by caitlin meredith
As a field epidemiologist, I have responded to disease outbreaks all over Africa during the past 10 years, from cholera to meningitis to Hepatitis E. Any other year, I’d be in Liberia right now, in gumboots with a map and a spreadsheet, trying to track and contain Ebola’s spread alongside my colleagues. Because of a new baby, however, I’m watching from the sidelines.
So far, what I’ve seen from the bench makes me concerned – not about Ebola’s threat to the United States, but about the mixed messages our leaders are sending and the mob mentality that results when fear overtakes facts.
Though my professional career in international health has been primarily with Doctors Without Borders, I am not speaking on behalf of the organization or my colleagues. I don’t know Dr. Craig Spencer personally, though he worked in Guinea with some of my good friends. I’ve never met nurse Kaci Hickox in person (that I know of) but we corresponded about project data a few years ago. I have e-mailed both of these colleagues messages of support in the past few days, but haven’t been in touch – i.e. I have no insider or personal information about either. The facts I’m writing about here all come from mainstream news coverage.

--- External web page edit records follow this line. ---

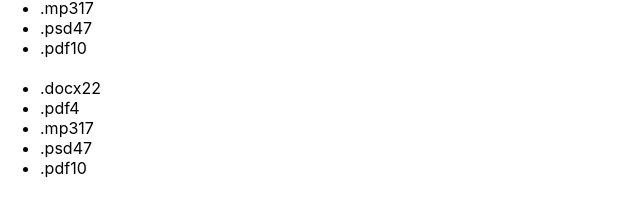
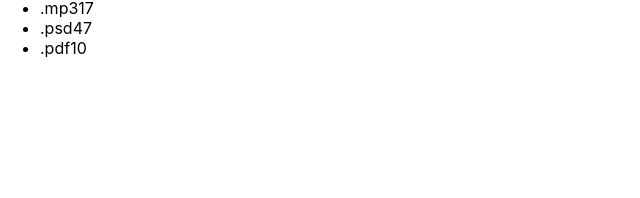
Before and after one commit to AnnaRed1982/goit-react-hw-01-components, a React (Create React App) app: page / in a window 1280 px wide. Shown: the part 599-797 px from the top of the page, without its empty margins (0-640 px from the left). Built offline with nearby package versions, Linux system fonts and the light colour scheme.

Commit message:
Update App.jsx

```diff
--- a/src/components/App.jsx
+++ b/src/components/App.jsx
@@ -20,7 +20,6 @@ export const App = () => {
 
       <div>
         <Statistics title="Upload stats" stats={data} />
-        <Statistics stats={data} />
       </div>
     </div>
   );
```
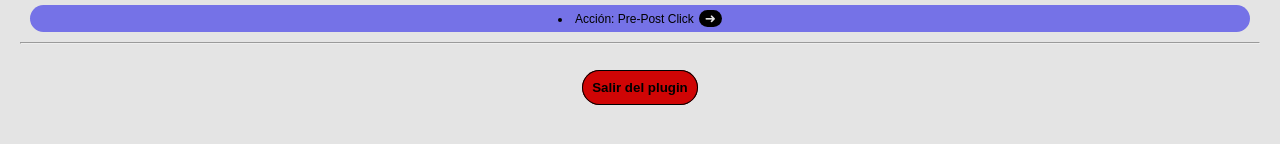
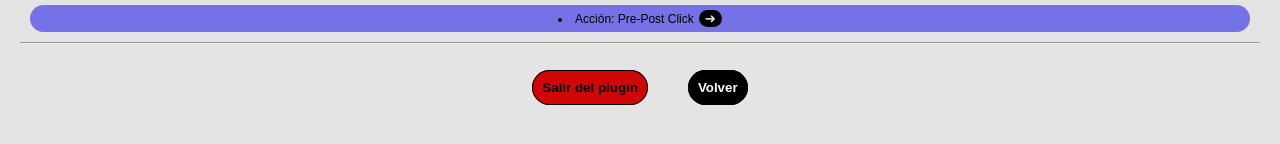
Before and after one commit to agu17/plugin-figma, a React app in the folder figma-plugin-react-template-master/: page / in a window 1280 px wide. Both pictures are taken after a click on the button "Sin libreria". Shown: the part 214-358 px from the top of the page. Built offline with nearby package versions, Linux system fonts and the light colour scheme.

Commit message:
boton volver en sin libreria

```diff
--- a/figma-plugin-react-template-master/src/app/components/SinLibreria.tsx
+++ b/figma-plugin-react-template-master/src/app/components/SinLibreria.tsx
@@ -3,6 +3,7 @@ import * as ReactDOM from 'react-dom';
 import '../styles/ui.css';
 import AccionElegida from './AccionElegida';
 import data from '../assets/accionesPrueba.json';
+import Home from './home';
 
 
 declare function require(path: string): any;
@@ -47,6 +48,12 @@ const SinLibreria = () => {
         <AccionElegida tipo={tipo} nombreBootstrap={''} accionesVuelta={''} parametrosDeComentario={''}/>
         ReactDOM.render(<AccionElegida tipo={tipo}  nombreBootstrap={''}  accionesVuelta={''} parametrosDeComentario={''}/>, document.getElementById('react-page'));
     };
+    const volver = () => {
+        ReactDOM.render(
+            <Home/>,
+            document.getElementById('react-page')
+        );
+};
 
     return (
         <div>
@@ -74,6 +81,10 @@ const SinLibreria = () => {
             </div>
             <hr></hr>
             <button id="salirPlugin" onClick={onCancel}> Salir del plugin</button>
+            <button id="volver" onClick={volver}>
+                {' '}
+                Volver
+            </button>
         </div>
     );
 };
```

Based on my experience as an epidemiologist and aid worker, I offer four main areas of improvement for the U.S. to start getting Ebola management right. Read the rest of this entry »